Qīxì jié de shíhou bǐjiào yǒumíng de mínsú huódòng bǎokuò:
Some of the Famous folk activities during Qixi Festival included:
Chuān zhēn, kàn shéi chuān de kuài;
Threading a needle to see who’s the fastest at threading;
Zhuā yī zhǐ xiǎo zhīzhū, fàng zài hézi lǐ, kàn shéi de xiǎo zhīzhū zhī de wǎng jīngqiǎo piàoliang;
Grabbing a little spider and putting it in a box to see whose spider’s web is the most exquisite and beautiful;
Bǎ zhēn fàng zài shuǐmiàn shàng, kàn shéi fàng de duō;
Putting needles on the surface of the water to see who can put more;

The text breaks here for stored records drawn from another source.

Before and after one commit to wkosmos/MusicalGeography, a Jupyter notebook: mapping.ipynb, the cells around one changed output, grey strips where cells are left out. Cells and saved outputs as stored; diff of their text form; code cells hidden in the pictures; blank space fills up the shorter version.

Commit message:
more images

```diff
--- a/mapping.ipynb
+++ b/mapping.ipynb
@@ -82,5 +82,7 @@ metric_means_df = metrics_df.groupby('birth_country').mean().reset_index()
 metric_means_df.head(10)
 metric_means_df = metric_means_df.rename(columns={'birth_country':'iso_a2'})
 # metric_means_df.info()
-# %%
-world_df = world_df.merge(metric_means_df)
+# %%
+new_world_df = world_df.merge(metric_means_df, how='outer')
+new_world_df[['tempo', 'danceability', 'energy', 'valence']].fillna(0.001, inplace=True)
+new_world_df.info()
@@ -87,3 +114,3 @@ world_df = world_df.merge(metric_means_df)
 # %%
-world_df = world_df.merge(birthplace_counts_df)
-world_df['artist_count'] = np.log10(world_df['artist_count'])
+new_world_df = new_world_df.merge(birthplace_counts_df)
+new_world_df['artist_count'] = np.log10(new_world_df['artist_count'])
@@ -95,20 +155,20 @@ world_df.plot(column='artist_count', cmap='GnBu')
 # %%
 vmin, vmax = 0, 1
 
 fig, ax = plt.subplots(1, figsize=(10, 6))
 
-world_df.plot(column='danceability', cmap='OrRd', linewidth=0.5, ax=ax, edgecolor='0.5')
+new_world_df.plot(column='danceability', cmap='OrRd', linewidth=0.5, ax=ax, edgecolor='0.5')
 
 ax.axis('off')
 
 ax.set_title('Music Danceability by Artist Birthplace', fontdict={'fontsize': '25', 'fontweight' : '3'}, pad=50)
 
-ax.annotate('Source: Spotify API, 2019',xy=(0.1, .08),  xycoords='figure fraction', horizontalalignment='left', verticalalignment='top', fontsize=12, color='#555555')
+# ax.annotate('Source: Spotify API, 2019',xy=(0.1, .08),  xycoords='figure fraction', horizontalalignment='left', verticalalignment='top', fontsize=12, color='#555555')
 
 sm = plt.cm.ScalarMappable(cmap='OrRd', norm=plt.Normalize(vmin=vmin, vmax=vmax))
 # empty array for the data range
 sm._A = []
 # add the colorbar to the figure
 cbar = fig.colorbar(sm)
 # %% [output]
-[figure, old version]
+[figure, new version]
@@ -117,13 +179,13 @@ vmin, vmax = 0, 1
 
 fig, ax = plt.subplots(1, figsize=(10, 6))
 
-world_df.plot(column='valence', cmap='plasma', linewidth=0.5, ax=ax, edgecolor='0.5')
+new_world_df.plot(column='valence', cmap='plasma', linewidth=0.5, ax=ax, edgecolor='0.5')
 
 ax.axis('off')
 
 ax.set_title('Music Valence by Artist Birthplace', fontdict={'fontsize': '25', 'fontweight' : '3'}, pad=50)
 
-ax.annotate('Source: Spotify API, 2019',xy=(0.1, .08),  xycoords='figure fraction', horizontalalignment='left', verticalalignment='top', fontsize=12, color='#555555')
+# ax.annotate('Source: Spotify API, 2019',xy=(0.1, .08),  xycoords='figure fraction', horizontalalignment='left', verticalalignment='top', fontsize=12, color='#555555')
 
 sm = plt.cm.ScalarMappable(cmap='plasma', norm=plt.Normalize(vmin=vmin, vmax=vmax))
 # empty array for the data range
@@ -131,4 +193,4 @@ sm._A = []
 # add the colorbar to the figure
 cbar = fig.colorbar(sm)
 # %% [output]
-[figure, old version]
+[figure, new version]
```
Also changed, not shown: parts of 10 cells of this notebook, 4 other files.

Bǎ zhǒngzi pào zài shuǐ lǐ (xiǎomài, lǜdòu děng), děng zhǒngzǐ fāyá, yòng hóng lán liàngsè de shéngzi zhā chéngyī shù, qǐqiú néng shēng yī gè bǎobǎo;
Soaking seeds in the water (wheat, mung beans, etc.), waiting for the seeds to germinate, and tying them into a bundle with red and blue bright ropes, praying for a baby this way;
Shōují zhè yītiān de lùshuǐ huòzhě yǔshuǐ xǐzǎo huòzhě xǐliǎn xǐ tóufa (xiānnǚ jiějie xǐzǎo yòng de shuǐ yīdìng néng ràng zìjǐ biàn de gèng měi);
Collecting the rain dew on that day to take a bath or wash your face & hair (the water that Fairy Sister used to take a bath would make one look pretty);
Zài niújiǎo shàng guà huāduǒ, gěi niúguò shēngrì, yòng fèng xiān huā rǎn hóng zhǐjiǎ,
Hanging flowers on one’s horn to celebrate the birthday of the Ox, dying nails red with touch-me-not flowers;
Kàn xīngxing (yě yǒu jì bài de).
Looking at the stars (and some people also worshipped the stars).
Celebrating Qixi Festival Today
Qīxī Jié kuài lè!
Happy Qixi Festival! 💖